*Exercise instructions*
Leave out the pictures and retype all the entries below exactly.

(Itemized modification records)
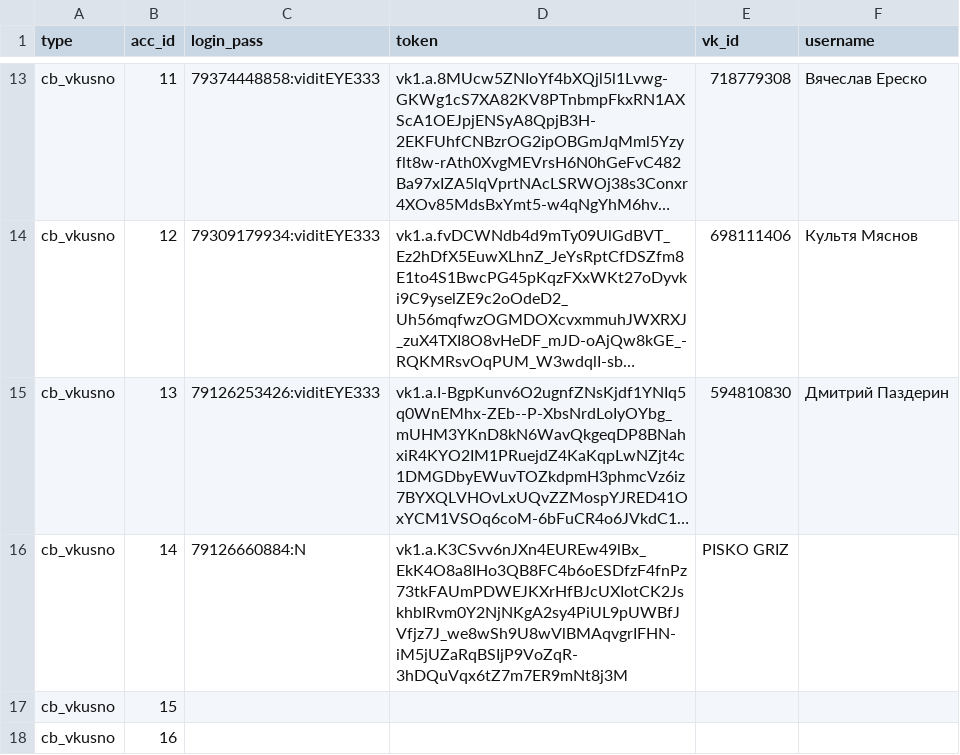
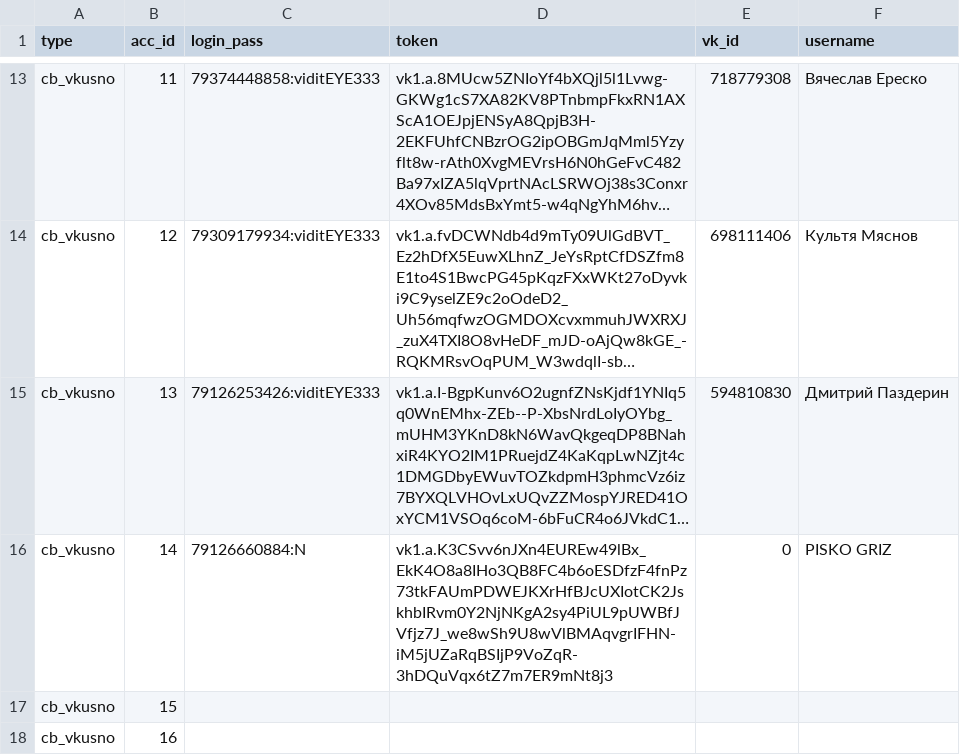
Before and after one commit to colorfulpaintofapriltoday/data, a CSV file: vk1.csv, drawn as a sheet; only a part is shown, gaps mark what is left out; long unchanged cells end in …; the diff names each change by its address in the sheet, - before the commit and + after, or states it on an @@ line.

Commit message:
Update vk1.csv

```diff
--- a/vk1.csv
+++ b/vk1.csv
-D16 (token): vk1.a.K3CSvv6nJXn4EUREw49lBx_EkK4O8a8IHo3QB8FC4b6oESDfzF4fnPz73tkFAUmPDWEJKXrHfBJcUXIotCK2JskhbIRvm0Y2NjNKgA2sy4PiUL9pUWBfJVfjz7J_we8wSh9U8wVlBMAqvgrIFHN-iM5jUZaRqBSIjP9VoZqR-3hDQuVqx6tZ7m7ER9mNt8j3M
+D16 (token): vk1.a.K3CSvv6nJXn4EUREw49lBx_EkK4O8a8IHo3QB8FC4b6oESDfzF4fnPz73tkFAUmPDWEJKXrHfBJcUXIotCK2JskhbIRvm0Y2NjNKgA2sy4PiUL9pUWBfJVfjz7J_we8wSh9U8wVlBMAqvgrIFHN-iM5jUZaRqBSIjP9VoZqR-3hDQuVqx6tZ7m7ER9mNt8j3
-E16 (vk_id): PISKO GRIZ
+E16 (vk_id): 0
-F16 (username): (empty)
+F16 (username): PISKO GRIZ
```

*Solution for this exercise*
Before and after one commit to colorfulpaintofapriltoday/data, a CSV file: vk1.csv, drawn as a sheet; only a part is shown, gaps mark what is left out; long unchanged cells end in …; the diff names each change by its address in the sheet, - before the commit and + after, or states it on an @@ line.

Commit message:
Update vk1.csv

```diff
--- a/vk1.csv
+++ b/vk1.csv
-D16 (token): vk1.a.K3CSvv6nJXn4EUREw49lBx_EkK4O8a8IHo3QB8FC4b6oESDfzF4fnPz73tkFAUmPDWEJKXrHfBJcUXIotCK2JskhbIRvm0Y2NjNKgA2sy4PiUL9pUWBfJVfjz7J_we8wSh9U8wVlBMAqvgrIFHN-iM5jUZaRqBSIjP9VoZqR-3hDQuVqx6tZ7m7ER9mNt8j3M
+D16 (token): vk1.a.K3CSvv6nJXn4EUREw49lBx_EkK4O8a8IHo3QB8FC4b6oESDfzF4fnPz73tkFAUmPDWEJKXrHfBJcUXIotCK2JskhbIRvm0Y2NjNKgA2sy4PiUL9pUWBfJVfjz7J_we8wSh9U8wVlBMAqvgrIFHN-iM5jUZaRqBSIjP9VoZqR-3hDQuVqx6tZ7m7ER9mNt8j3
-E16 (vk_id): PISKO GRIZ
+E16 (vk_id): 0
-F16 (username): (empty)
+F16 (username): PISKO GRIZ
```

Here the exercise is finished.